I want to give, but my spouse or partner doesn’t… What do I do?
This is a really great question because of how relevant it is. There are people worldwide who practice Christianity and follow Jesus, but the other person in the relationship doesn’t. That can work out for a while, but when it comes to financial generosity, it can become a conflict because our incomes and expenses are often shared in these relationships.
Talking about the giving aspect of our faith involves the other person in ways we’re not necessarily used to including them. The other person may not want to donate for several reasons. They may not have any religion or different beliefs than you. You might attend church together but interpret biblical financial stewardship differently.
Sometimes, your spouse or partner might have grown up in and around the church and experienced abuse and/or neglect. Reasonably, it will be tough for them to tolerate giving money to the local church.
God’s Love & Generosity
When conversing about giving, the conversation mustn’t turn this person off to faith more than they already are. We want the conversation to encourage faith interest. God wants us to do acts of generosity, especially regarding our finances, but not at the cost of our significant others finding Jesus.
I wouldn’t want you to hurt their faith when generosity and practicing giving should be very life-giving. It is gratifying, not just for you, but for the people you’re blessing with your generosity. The goal of our faith isn’t to get people to the point of giving money but rather to help people find Jesus. In following Jesus, we know that generosity is an aspect of that.
Our response as followers of Jesus is to show love back to God through our acts of generosity. God’s love for us is why he gave (John 3:16). I don’t want it to sound trite because we always say it, but it’s true: God loves us. His love doesn’t change based on whether or not you give. Whether your spouse or partner has faith, God still loves them. This is a foundational belief when proceeding with the topic at hand.
Step 1: Make An Ask
With that established, ask them about giving back and begin with a conversation. They probably already know that your faith is important to you, but they may not know that generosity is an aspect of your beliefs. Communicate that it would mean a lot to you to contribute to your local church. See what they say. They may be more open to it than you think. If they are, decide how much you’ll give and what frequency together. Are you going to donate weekly or monthly or as specific opportunities arise?

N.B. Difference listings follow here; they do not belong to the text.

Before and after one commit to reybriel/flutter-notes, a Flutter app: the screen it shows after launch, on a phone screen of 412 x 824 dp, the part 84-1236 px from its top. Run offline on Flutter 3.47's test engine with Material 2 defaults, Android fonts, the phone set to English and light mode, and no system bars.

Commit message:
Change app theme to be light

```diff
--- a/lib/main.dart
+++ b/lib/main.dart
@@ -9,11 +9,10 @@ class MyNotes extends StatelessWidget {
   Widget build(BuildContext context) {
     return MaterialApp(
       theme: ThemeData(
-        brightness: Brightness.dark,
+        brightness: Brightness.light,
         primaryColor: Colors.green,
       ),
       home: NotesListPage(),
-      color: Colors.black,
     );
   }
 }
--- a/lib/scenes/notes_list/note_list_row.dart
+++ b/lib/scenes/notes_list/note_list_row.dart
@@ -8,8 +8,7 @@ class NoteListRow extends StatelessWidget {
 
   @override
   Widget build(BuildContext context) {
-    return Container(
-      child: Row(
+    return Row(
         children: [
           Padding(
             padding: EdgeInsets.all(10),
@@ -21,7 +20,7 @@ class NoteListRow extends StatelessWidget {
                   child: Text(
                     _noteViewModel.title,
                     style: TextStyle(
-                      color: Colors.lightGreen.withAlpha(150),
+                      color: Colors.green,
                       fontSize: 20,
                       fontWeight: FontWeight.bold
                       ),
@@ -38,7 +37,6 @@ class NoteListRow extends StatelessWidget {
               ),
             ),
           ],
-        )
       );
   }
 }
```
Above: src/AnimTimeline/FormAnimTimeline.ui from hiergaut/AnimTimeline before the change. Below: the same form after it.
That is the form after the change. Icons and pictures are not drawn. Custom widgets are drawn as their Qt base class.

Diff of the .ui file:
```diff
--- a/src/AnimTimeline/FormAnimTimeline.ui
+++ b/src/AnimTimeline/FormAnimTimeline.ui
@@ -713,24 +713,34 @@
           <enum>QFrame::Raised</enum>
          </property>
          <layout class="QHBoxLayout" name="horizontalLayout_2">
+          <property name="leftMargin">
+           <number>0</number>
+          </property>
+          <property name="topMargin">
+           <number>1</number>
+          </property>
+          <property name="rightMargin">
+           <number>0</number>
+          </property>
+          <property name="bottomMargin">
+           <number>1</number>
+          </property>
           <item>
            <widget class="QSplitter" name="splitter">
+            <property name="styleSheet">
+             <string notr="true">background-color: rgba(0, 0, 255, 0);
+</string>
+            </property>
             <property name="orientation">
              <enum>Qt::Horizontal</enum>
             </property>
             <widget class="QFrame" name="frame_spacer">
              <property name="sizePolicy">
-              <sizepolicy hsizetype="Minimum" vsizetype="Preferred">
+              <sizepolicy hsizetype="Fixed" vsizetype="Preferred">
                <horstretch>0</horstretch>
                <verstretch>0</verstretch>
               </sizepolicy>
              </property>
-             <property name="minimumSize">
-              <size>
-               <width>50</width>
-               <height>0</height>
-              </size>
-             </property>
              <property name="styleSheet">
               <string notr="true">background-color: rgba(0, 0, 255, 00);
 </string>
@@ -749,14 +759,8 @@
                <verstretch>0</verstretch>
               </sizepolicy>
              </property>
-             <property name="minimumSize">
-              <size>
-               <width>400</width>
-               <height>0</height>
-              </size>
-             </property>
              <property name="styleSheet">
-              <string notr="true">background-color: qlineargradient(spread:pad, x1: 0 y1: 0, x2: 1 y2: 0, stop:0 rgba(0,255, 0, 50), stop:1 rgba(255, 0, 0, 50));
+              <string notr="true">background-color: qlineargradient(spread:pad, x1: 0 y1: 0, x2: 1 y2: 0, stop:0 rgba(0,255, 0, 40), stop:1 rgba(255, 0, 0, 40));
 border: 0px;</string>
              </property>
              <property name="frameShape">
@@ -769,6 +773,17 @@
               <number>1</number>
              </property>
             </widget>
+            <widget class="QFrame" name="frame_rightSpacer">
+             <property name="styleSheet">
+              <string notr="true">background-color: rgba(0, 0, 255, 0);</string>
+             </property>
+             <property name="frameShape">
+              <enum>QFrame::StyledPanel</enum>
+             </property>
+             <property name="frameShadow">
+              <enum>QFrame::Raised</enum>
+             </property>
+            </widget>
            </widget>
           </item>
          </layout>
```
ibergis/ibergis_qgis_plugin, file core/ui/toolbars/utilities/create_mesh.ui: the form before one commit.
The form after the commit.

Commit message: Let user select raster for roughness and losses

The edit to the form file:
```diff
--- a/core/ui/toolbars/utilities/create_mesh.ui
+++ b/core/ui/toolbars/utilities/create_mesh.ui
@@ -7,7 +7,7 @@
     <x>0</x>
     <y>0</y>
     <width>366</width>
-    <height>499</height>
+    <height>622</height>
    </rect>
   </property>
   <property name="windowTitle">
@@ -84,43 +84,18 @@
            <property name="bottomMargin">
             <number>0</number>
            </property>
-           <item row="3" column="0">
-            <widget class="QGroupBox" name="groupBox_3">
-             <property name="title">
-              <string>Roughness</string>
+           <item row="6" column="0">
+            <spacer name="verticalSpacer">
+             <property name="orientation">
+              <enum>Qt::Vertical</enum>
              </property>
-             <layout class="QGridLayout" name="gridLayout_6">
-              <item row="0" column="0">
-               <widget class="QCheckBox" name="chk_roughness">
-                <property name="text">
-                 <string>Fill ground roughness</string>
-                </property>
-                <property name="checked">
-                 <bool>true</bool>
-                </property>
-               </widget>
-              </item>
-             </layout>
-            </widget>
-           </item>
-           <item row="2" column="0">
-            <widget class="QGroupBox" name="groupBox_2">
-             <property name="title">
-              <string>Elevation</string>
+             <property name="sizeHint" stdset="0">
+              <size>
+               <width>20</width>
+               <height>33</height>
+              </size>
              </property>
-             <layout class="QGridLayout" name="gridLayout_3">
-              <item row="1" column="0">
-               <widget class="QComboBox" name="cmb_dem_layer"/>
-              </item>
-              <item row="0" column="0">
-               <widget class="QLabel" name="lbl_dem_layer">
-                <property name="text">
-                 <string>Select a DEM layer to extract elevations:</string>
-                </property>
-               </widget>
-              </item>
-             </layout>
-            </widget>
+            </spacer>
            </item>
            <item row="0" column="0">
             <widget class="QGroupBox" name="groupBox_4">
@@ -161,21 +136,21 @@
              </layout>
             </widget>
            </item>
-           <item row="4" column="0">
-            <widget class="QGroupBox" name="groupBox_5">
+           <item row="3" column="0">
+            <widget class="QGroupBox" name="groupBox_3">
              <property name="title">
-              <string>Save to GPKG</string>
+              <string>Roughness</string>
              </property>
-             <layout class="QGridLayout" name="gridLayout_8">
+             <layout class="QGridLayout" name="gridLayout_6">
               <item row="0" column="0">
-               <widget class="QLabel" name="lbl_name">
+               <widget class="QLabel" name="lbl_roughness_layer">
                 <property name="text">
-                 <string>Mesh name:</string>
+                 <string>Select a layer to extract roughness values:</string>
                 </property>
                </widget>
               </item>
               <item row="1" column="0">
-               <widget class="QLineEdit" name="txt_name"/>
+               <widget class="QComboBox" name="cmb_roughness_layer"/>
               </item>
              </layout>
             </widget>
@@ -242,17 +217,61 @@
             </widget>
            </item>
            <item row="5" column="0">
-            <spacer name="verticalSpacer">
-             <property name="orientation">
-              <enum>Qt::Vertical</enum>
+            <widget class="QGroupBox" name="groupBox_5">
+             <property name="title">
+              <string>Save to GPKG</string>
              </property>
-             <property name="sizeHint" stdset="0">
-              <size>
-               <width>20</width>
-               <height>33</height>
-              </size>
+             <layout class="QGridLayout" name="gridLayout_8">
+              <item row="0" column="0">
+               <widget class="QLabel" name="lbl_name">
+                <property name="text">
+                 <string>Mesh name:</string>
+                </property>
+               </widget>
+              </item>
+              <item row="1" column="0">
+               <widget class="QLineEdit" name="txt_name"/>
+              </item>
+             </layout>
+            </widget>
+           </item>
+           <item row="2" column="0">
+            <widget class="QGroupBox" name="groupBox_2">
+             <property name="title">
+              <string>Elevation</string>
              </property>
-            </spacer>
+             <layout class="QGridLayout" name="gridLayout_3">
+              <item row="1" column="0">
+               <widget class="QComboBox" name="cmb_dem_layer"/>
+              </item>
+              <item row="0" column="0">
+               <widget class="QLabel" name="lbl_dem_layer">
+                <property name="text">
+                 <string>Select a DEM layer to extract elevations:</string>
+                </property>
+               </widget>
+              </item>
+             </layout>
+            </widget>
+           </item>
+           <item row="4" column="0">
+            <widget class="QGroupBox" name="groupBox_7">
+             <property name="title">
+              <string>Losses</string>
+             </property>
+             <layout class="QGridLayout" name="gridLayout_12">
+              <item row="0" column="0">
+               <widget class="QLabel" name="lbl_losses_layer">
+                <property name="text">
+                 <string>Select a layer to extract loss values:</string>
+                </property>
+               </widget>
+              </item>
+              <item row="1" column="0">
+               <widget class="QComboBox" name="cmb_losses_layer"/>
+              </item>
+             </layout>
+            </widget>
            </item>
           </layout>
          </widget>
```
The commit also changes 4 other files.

For some other folks, your significant other shares your faith, but you want to give more or more frequently, and they do not. Start a dialogue to learn why. Giving is a complicated step of faith. It requires a lot of trust in God. If this is the case for many people, it will be, put giving to the test for a set time (i.e., “Let’s try tithing for the next three months.)
Leave the subject alone for a season if the conversation doesn’t go well. You can continue to walk out your faith and show them the same love and grace God shows the rest of us. But if the conversation goes well, keeping communication lines open is essential.
Step 2: Get Some Feedback
What you’re giving belongs to both of you. After you’ve agreed to give or change your giving, you’ve got to regularly check in on that agreement. After a couple of months, ask your spouse or partner how things have gone. I firmly believe that you will experience God’s blessings and favor during that time, and you’ll see the impact of your giving in the lives of people around you.
Step 3: Share The Stories
Share the specific stories of how your generosity is making a difference. This is especially important for those whose spouses or partners don’t have the same beliefs. You’ll hear about how your giving matters, but they won’t (unless you tell them).
At Madison Church, our ministries to kids and students positively take off. Some decide to be baptized, while others step up into leadership roles. This will be encouraging for them to hear about. Keep them updated with the good you’re doing together through your donations.
Q: I want to give, by my spouse/partner doesn’t… what do I do?
A: Begin with a conversation about your faith and how finances are a part of that. Make an ask about giving, and clarify expectations as you go. Keep good communication going by regularly seeking feedback. Share the stories of how your giving is being put to work. Generosity is something that should help them on their spiritual journey, not hurt it.